Mechanisms of high-temperature tolerance in the kelp Laminaria saccharina (L.) Lamour. were examined by comparing a heat-tolerant ecotype from Long Island Sound (LIS), New York, and a population from the Atlantic (ATL) coast of Maine. Greater heat tolerance was not attributable to greater thermal stability of the photosynthetic apparatus: LIS and ATL plants exhibited similar short-term effects of high temperature on photosynthetic capacity (Pmax) and quantum yield (estimated as the ratio of variable to maximum chlorophyll fluorescence, Fv/Fm. As LIS plants had consistently higher N and protein content than ATL plants, the interaction between nitrogen nutrition and high-temperature tolerance was examined.
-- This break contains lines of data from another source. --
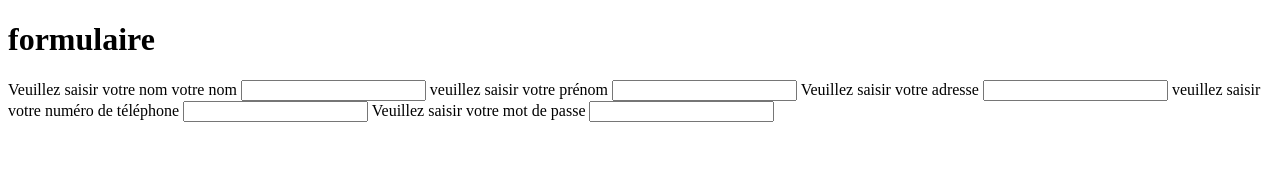
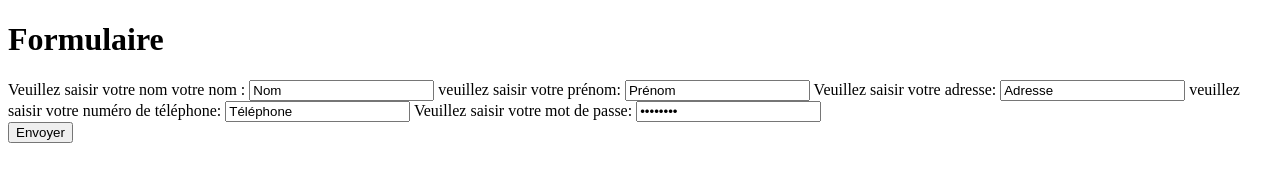
Before and after one commit to Famahub/workspace, a plain HTML site: page ExercicesHTML/Partie2/Exo5/index.html in a window 1280 px wide. Drawn offline with Linux system fonts and the light colour scheme.

Commit message:
update maquettage

```diff
--- a/ExercicesHTML/Partie2/Exo5/index.html
+++ b/ExercicesHTML/Partie2/Exo5/index.html
@@ -7,24 +7,27 @@
     <title>Exo5</title>
 </head>
 <body>
-    <h1>formulaire</h1>
+    <h1>Formulaire</h1>
+<div class="container">
+    <form>
+       <label for="nom">Veuillez saisir votre nom votre nom :</label>
+       <input type="text" name="nom" id="nom" value="Nom"/>
 
-    <form method="post" action="php traitement">
+       <label for="prénom">veuillez saisir votre prénom:</label>
+       <input type="text" name="prenom" id="prenom" value="Prénom"/>
 
-        <label for="nom">Veuillez saisir votre nom votre nom </label>
-       <input type="text" name="nom" id="nom"/>
+       <label for="adresse">Veuillez saisir votre adresse:</label>
+       <input type="adresse" name="adresse" id="adresse" value="Adresse"/>
 
-       <label for="prenom">veuillez saisir votre prénom </label>
-       <input type="text" name="prenom" id="prenom"/>
+       <label for="téléphone">veuillez saisir votre numéro de téléphone:</label>
+       <input type="text" name="téléphone" id="téléphone" value="Téléphone"/>
 
-       <label for="adresse">Veuillez saisir votre adresse</label>
-       <input type="adresse" name="adresse" id="adresse"/>
-
-       <label for="téléphone">veuillez saisir votre numéro de téléphone</label>
-       <input type="text" name="prenom" id="prenom"/>
-
-       <label for="password">Veuillez saisir votre mot de passe</label>
-       <input type="password" name="password" id="password"/>
+       <label for="password">Veuillez saisir votre mot de passe:</label>
+       <input type="password" name="password" id="password" value="Password"/>
+       <div class="button">
+        <button type="button">Envoyer</button>
+       </div>
     </form>
+</div>
 </body>
 </html>
```
Also changed, not shown: 5 other files.
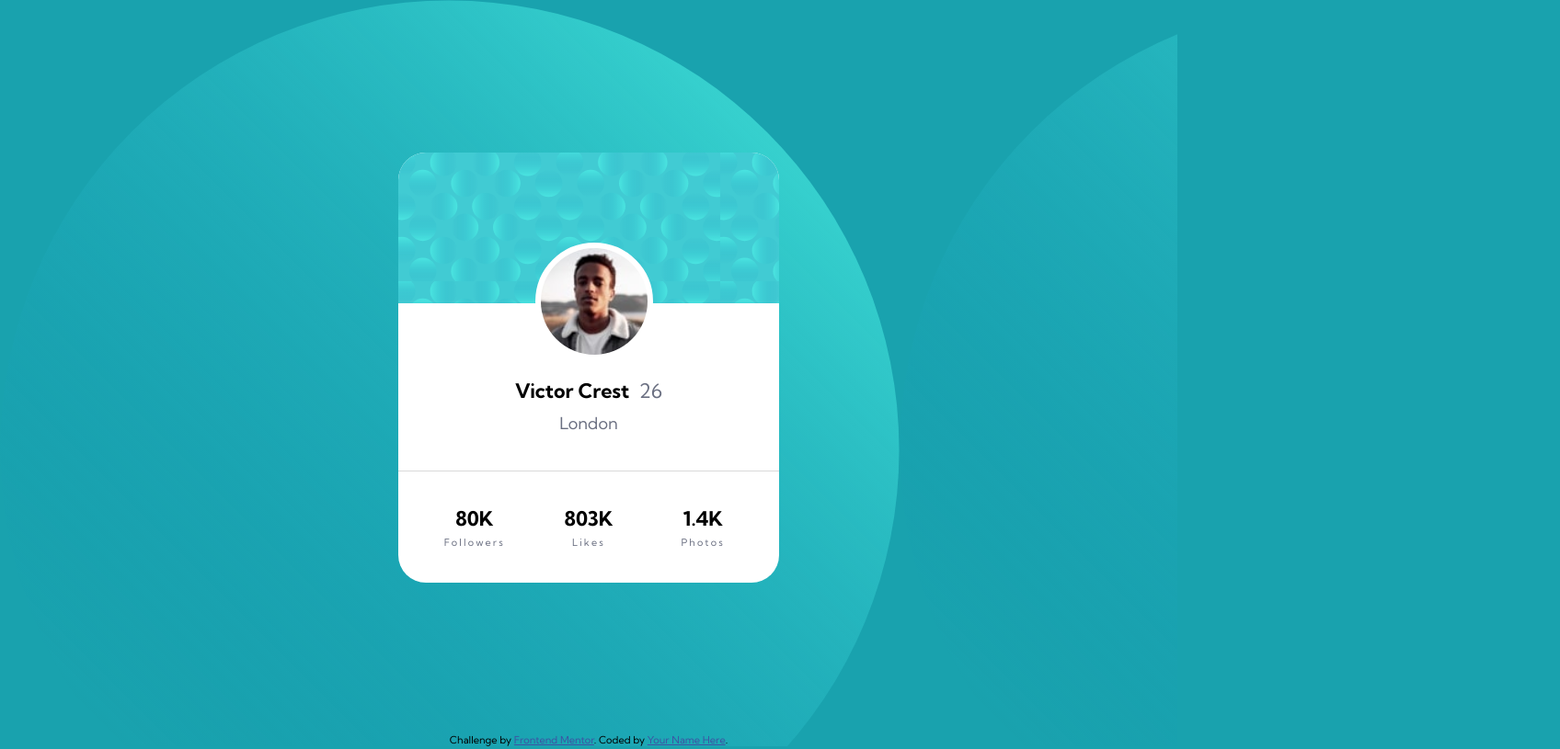
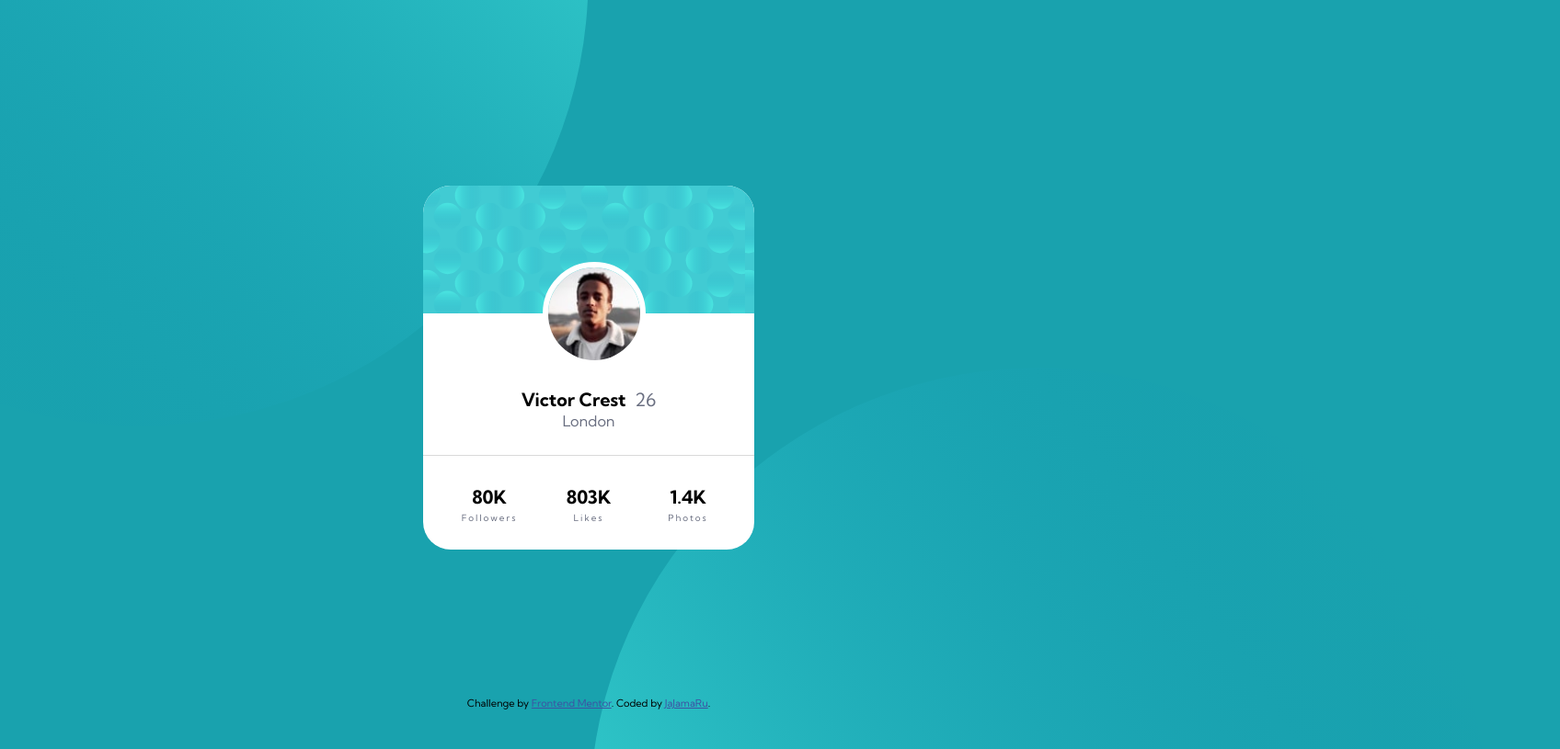
Before and after one commit to JaJamaRu14/profile-card, a plain HTML site: page index.html in a window 1280 px wide. Shown: the top 815 px of the page at 92% size, 1696 px wide, since content can reach past the window. Drawn offline with Linux system fonts and the light colour scheme.

Commit message:
fixed bg issue

```diff
--- a/index.html
+++ b/index.html
@@ -21,7 +21,10 @@
     <title>Frontend Mentor | Profile card component</title>
   </head>
   <body>
-    <section class="card">
+    <img class="bg-top" src="./images/bg-pattern-top.svg" alt="" />
+    <img class="bg-bottom" src="./images/bg-pattern-top.svg" alt="" />
+
+    <div class="card">
       <div class="card-header">
         <div class="card-top"></div>
         <div class="card-img">
@@ -37,13 +40,13 @@
         <div class="like">803K<br /><span>Likes</span></div>
         <div class="photo">1.4K<br /><span>Photos</span></div>
       </div>
-    </section>
+    </div>
 
     <div class="attribution">
       Challenge by
       <a href="https://www.frontendmentor.io?ref=challenge" target="_blank"
         >Frontend Mentor</a
-      >. Coded by <a href="#">Your Name Here</a>.
+      >. Coded by <a href="#">JaJamaRu</a>.
     </div>
   </body>
 </html>
--- a/main.css
+++ b/main.css
@@ -147,22 +147,37 @@ html {
 
 body {
   background-color: hsl(185, 75%, 39%);
-  background-image: url("./images/bg-pattern-top.svg");
   display: flex;
   flex-direction: column;
   justify-content: center;
   align-items: center;
   min-height: 100vh;
+  overflow: hidden;
+}
+
+.bg-top {
+  position: absolute;
+  bottom: 42%;
+  right: 50%;
+  z-index: -1;
+}
+
+.bg-bottom {
+  position: absolute;
+  top: 50%;
+  left: 50%;
+  transform: rotate(-170deg);
+  z-index: -1;
 }
 
 .attribution {
   position: absolute;
-  top: 100%;
+  top: 95%;
 }
 
 .card {
-  width: 23em;
-  height: 26em;
+  width: 20em;
+  height: 22em;
   background-color: white;
   display: flex;
   flex-direction: column;
@@ -212,9 +227,9 @@ body {
 }
 
 .card-body > .name {
-  font-size: 1.2em;
+  font-size: 1.1em;
   position: absolute;
-  top: 2em;
+  top: 2.5em;
 }
 
 .name > .age {
@@ -224,19 +239,19 @@ body {
 }
 
 .card-body > .city {
-  font-size: 1em;
+  font-size: 0.9em;
   color: hsl(227, 10%, 46%);
   font-weight: 400;
   width: 50%;
   position: absolute;
-  top: 4.5em;
+  top: 4.6em;
 }
 
 .card-stats {
   display: flex;
   width: 90%;
   height: 17%;
-  font-size: 1.2em;
+  font-size: 1.1em;
   font-weight: 700;
   justify-content: space-around;
 }
```
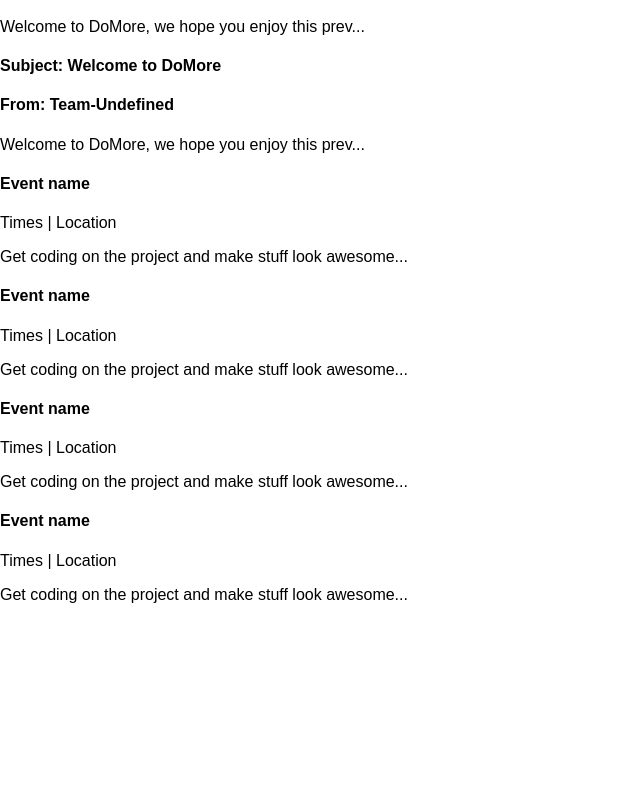
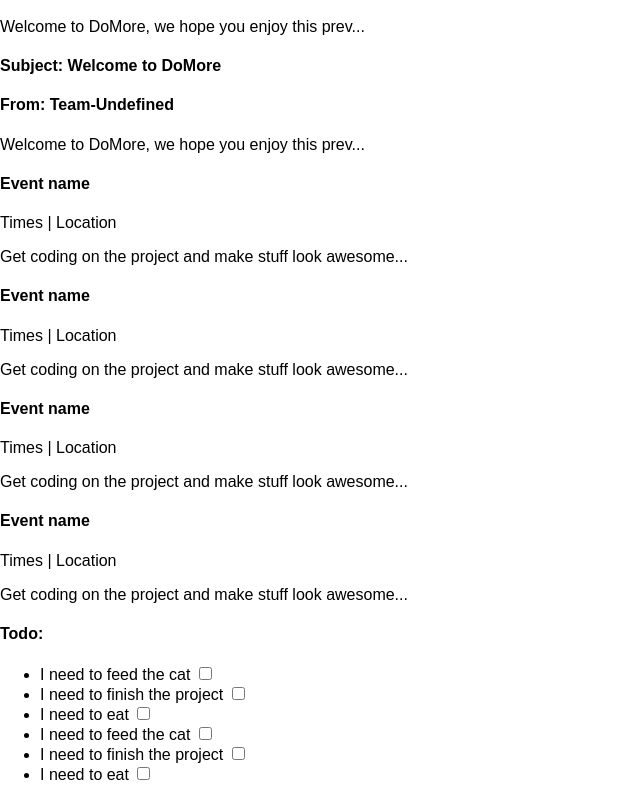
Before and after one commit to rogersop/FE-team-undefined, a React (Create React App) app in the folder do-more/: page / in a window 1280 px wide. Shown: the part 620-1420 px from the top of the page, without its empty margins (0-640 px from the left). Before the commit the page ends 1240 px from the top, so only its background shows below. Built offline with nearby package versions, Linux system fonts and the light colour scheme; the HTML template or start-up script is replaced by a standard one.

Commit message:
create TodoWidget framework component and render in App

```diff
--- a/do-more/src/App.js
+++ b/do-more/src/App.js
@@ -2,6 +2,7 @@
 import NewsWidget from './components/NewsWidget';
 import EmailWidget from './components/EmailWidget';
 import CalendarWidget from './components/CalendarWidget';
+import TodoWidget from './components/TodoWidget';
 
 class App extends Component {
   render() {
@@ -16,6 +17,7 @@
         <NewsWidget />
         <EmailWidget />
         <CalendarWidget />
+        <TodoWidget />
       </div>
     );
   }
--- /dev/null
+++ b/do-more/src/components/TodoWidget.js
@@ -0,0 +1,21 @@
+import React, { Component } from 'react';
+
+class TodoWidget extends Component {
+  render () {
+    return (
+      <div className="todo-widget">
+        <h4>Todo:</h4>
+        <ul>
+          <li>I need to feed the cat <input type="checkbox" /></li>
+          <li>I need to finish the project <input type="checkbox" /></li>
+          <li>I need to eat <input type="checkbox" /></li>
+          <li>I need to feed the cat <input type="checkbox" /></li>
+          <li>I need to finish the project <input type="checkbox" /></li>
+          <li>I need to eat <input type="checkbox" /></li>
+        </ul>
+      </div>
+    )
+  }
+}
+
+export default TodoWidget;
```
When grown under high N supply and optimal temperature (12° C), LIS plants had a higher density of photosystem II reaction centers (RCII), higher activity of two Calvin cycle enzymes (ribulose bisphosphate carboxylase oxygenase [RUBISCO] and NADP-dependent glyceraldehyde-3-phosphate dehydrogenase [G3PDH]), and higher Pmax and Fv/Fm than ATL plants. Individual ATL plants, furthermore, exhibited close correlations of RCII density and enzyme activity with N and/or protein content. Variation in RCII density and enzyme activity, in turn, largely accounted for plant-to-plant differences in Pmax and Fv/Fm. Relationships among these parameters were generally weak or lacking among individual LIS plants grown under optimal conditions, apparently because luxury N consumption resulted in excess reserves of photosynthetic apparatus components. Exposure of N-replete LIS and ATL plants to a superoptimal temperature (22° C) for 4 days caused an increase in the minimum turnover time of the photosynthetic apparatus (tau) and a decrease in Pmax, but had no consistent effect on Fv/Fm RCII density, PSU size (chlorophyll a/RCII), or enzyme activities. When plants were subjected to concurrent N limitation and heat stress, however, LIS and ATL populations exhibited quite different responses. All photosynthetic parameters of N-limited ATL plants declined sharply in response to high temperature, resulting in a negative rate of daily net C fixation. In contrast, LIS plants showed a reduction in PSU size, but maintained other parameters, including daily C fixation, at levels similar to those of N-limited plants at optimal temperature. Overall, the ability of LIS plants to accumulate and maintain high N reserves appears to be critical for heat tolerance and, therefore, for survival during summer periods of simultaneous low N supply and superoptimal temperature. ATL plants, which also experience low summer N supply but not superoptimal temperatures, do not accumulate large reserves of nitrogenous components and are unable to tolerate the combined stress. Because low N supply often co-occurs with high temperatures in temperate marine systems, large-scale declines in algal productivity, such as during El Niño events, are probably due to the interactive effect of N limitation and heat stress.